‘This captures cab franc’s herbaceousness, the Okanagan’s purity and generosity, and The Hatch’s less-is-more winemaking style. One of their Hobo Series, this is from Mama D’s Vineyard on the Golden Mile Bench, with time in partial new American oak barrels and the remainder in neutral old French. Charming herbal and dusky plum, resinous wild blackberry and soft pepper, soft and cushioned on the voluminous palate without being obese and bloated. There’s a tweak of acidity reining all in, and a tight grip of acidity on the sides to narrow to a buzzy, lifted finish. Beautifully drinkable now, ideally with pork. If my notes are correct, this has taken a considerable price leap over last year, but -amongst its Okanagan peers – is worth it. 89 points‘
– Treve Ring, Gismondi on Wine
The ‘Hobo Series’.
First off, the definition of ‘hobo’
ho·bo (hō′bō) n. pl. ho·boes or ho·bos
1. One who wanders from place to place without a permanent home or a means of livelihood.
2. A migrant worker.
We had a large debate on whether we should embrace the term hobo with these wines. First of all, the piece of Paul’s art that we used to create these labels is called ‘Tolsoy and the hobo moth’ after-all; and calling it the hobo series seemed very natural.
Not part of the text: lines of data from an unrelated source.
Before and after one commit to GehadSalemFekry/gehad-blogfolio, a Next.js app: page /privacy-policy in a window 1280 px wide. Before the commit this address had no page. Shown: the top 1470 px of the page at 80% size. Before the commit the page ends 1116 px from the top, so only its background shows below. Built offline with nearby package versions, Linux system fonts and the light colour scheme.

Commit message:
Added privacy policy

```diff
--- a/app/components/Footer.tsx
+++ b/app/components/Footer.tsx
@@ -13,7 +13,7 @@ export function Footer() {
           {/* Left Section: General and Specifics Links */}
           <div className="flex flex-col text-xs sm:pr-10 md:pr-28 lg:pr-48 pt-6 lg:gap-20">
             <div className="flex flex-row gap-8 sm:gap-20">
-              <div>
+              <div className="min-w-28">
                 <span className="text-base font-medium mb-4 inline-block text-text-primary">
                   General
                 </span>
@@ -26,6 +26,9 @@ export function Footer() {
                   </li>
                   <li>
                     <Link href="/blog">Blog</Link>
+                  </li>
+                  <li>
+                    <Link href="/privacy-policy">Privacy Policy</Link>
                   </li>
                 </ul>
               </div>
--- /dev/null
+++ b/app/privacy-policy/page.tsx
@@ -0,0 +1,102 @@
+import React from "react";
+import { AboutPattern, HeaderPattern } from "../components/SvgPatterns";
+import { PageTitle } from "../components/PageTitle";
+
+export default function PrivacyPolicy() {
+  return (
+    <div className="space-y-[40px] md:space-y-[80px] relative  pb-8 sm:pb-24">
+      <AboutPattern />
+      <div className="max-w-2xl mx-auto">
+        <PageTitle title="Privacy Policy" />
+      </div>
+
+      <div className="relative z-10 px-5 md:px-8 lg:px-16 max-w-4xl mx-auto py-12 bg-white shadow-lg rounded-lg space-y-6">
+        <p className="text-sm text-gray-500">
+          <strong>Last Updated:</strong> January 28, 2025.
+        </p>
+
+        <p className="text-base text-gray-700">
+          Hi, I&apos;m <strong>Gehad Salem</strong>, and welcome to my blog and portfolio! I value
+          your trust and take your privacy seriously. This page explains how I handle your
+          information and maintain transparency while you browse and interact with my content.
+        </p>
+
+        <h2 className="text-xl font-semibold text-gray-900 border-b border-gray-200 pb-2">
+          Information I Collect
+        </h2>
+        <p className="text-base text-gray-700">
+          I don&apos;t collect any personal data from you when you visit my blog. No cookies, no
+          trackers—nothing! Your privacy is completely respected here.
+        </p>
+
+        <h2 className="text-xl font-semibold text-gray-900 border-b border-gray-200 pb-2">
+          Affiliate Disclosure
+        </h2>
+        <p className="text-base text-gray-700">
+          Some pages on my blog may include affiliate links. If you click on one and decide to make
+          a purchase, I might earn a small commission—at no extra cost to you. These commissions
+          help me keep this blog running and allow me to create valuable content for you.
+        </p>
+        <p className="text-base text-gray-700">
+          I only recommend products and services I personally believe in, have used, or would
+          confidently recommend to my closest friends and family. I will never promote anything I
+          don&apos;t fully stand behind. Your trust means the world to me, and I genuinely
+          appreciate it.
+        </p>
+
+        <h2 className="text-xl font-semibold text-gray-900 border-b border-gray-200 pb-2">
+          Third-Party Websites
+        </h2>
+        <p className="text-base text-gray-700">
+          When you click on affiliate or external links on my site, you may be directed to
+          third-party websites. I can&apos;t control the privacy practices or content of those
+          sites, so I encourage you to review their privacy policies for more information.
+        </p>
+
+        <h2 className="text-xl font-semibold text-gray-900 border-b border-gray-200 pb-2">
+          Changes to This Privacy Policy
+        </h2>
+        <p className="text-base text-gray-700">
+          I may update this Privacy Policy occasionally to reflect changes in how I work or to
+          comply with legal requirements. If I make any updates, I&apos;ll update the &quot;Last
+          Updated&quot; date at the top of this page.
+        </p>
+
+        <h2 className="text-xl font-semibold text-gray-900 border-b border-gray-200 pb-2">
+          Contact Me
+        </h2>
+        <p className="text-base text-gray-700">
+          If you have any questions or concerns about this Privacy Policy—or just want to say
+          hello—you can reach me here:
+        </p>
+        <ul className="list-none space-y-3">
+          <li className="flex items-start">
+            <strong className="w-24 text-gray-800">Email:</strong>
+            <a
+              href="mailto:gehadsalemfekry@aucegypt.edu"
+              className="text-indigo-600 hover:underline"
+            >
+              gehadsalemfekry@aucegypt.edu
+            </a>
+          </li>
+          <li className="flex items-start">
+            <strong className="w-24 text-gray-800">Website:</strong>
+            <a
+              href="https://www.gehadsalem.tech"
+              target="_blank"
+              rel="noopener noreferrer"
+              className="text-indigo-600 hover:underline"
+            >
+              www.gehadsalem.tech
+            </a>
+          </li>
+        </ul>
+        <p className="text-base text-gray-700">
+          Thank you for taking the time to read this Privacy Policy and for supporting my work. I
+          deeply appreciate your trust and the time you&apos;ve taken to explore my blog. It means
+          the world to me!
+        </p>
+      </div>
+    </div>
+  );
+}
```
After seeing the above definition of ‘hobo’ to us it also conjured up images of certain grapes that for whatever particular reason don’t get the credit and respect some other more famous grape colleagues have enjoyed over the years. All these grape, per se, have traveled from their homes in search of, to us at least, adventure and much less so notoriety. So in this line-up, we honour a range of less appreciated grapes and their true hobo spirit. This time around, Cabernet Franc. Our favourite Cabernet and the finest Franc.